[Opening DATA TO PROCESS section]

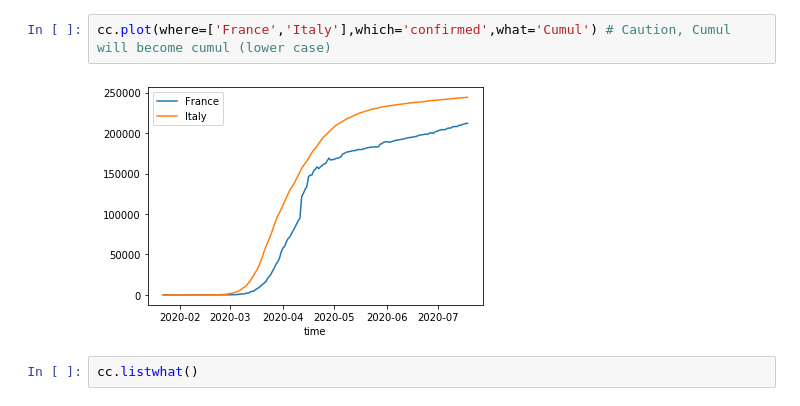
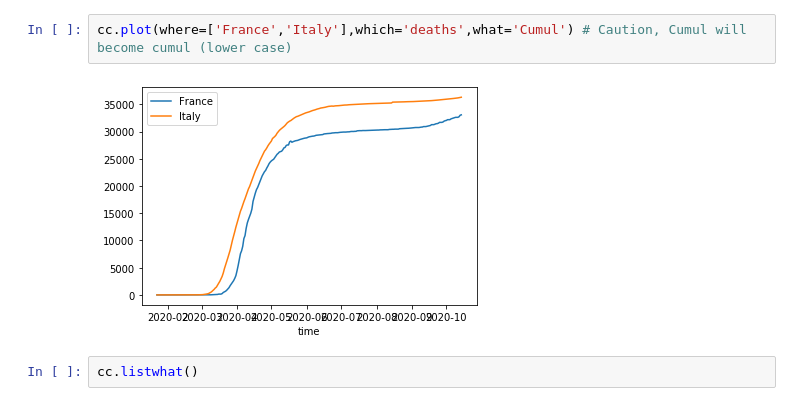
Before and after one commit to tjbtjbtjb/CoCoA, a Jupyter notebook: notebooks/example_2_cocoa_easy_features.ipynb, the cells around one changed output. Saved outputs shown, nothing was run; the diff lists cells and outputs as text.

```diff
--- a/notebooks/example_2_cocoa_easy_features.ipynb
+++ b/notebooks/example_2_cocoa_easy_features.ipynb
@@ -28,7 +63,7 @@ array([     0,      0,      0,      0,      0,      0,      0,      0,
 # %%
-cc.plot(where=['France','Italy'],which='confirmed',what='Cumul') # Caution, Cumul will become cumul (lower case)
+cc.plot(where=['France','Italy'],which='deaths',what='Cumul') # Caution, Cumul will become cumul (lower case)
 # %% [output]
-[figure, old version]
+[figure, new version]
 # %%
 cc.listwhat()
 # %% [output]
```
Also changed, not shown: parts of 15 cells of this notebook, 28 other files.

[Closing DATA TO PROCESS section]

▶ **EXERCISE**
Reproduce the material exactly; omit the pictures.

▶ **SOLVED EXERCISE**
Before and after one commit to tjbtjbtjb/CoCoA, a Jupyter notebook: notebooks/example_2_cocoa_easy_features.ipynb, the cells around one changed output. Saved outputs shown, nothing was run; the diff lists cells and outputs as text.

```diff
--- a/notebooks/example_2_cocoa_easy_features.ipynb
+++ b/notebooks/example_2_cocoa_easy_features.ipynb
@@ -28,7 +63,7 @@ array([     0,      0,      0,      0,      0,      0,      0,      0,
 # %%
-cc.plot(where=['France','Italy'],which='confirmed',what='Cumul') # Caution, Cumul will become cumul (lower case)
+cc.plot(where=['France','Italy'],which='deaths',what='Cumul') # Caution, Cumul will become cumul (lower case)
 # %% [output]
-[figure, old version]
+[figure, new version]
 # %%
 cc.listwhat()
 # %% [output]
```
Also changed, not shown: parts of 15 cells of this notebook, 28 other files.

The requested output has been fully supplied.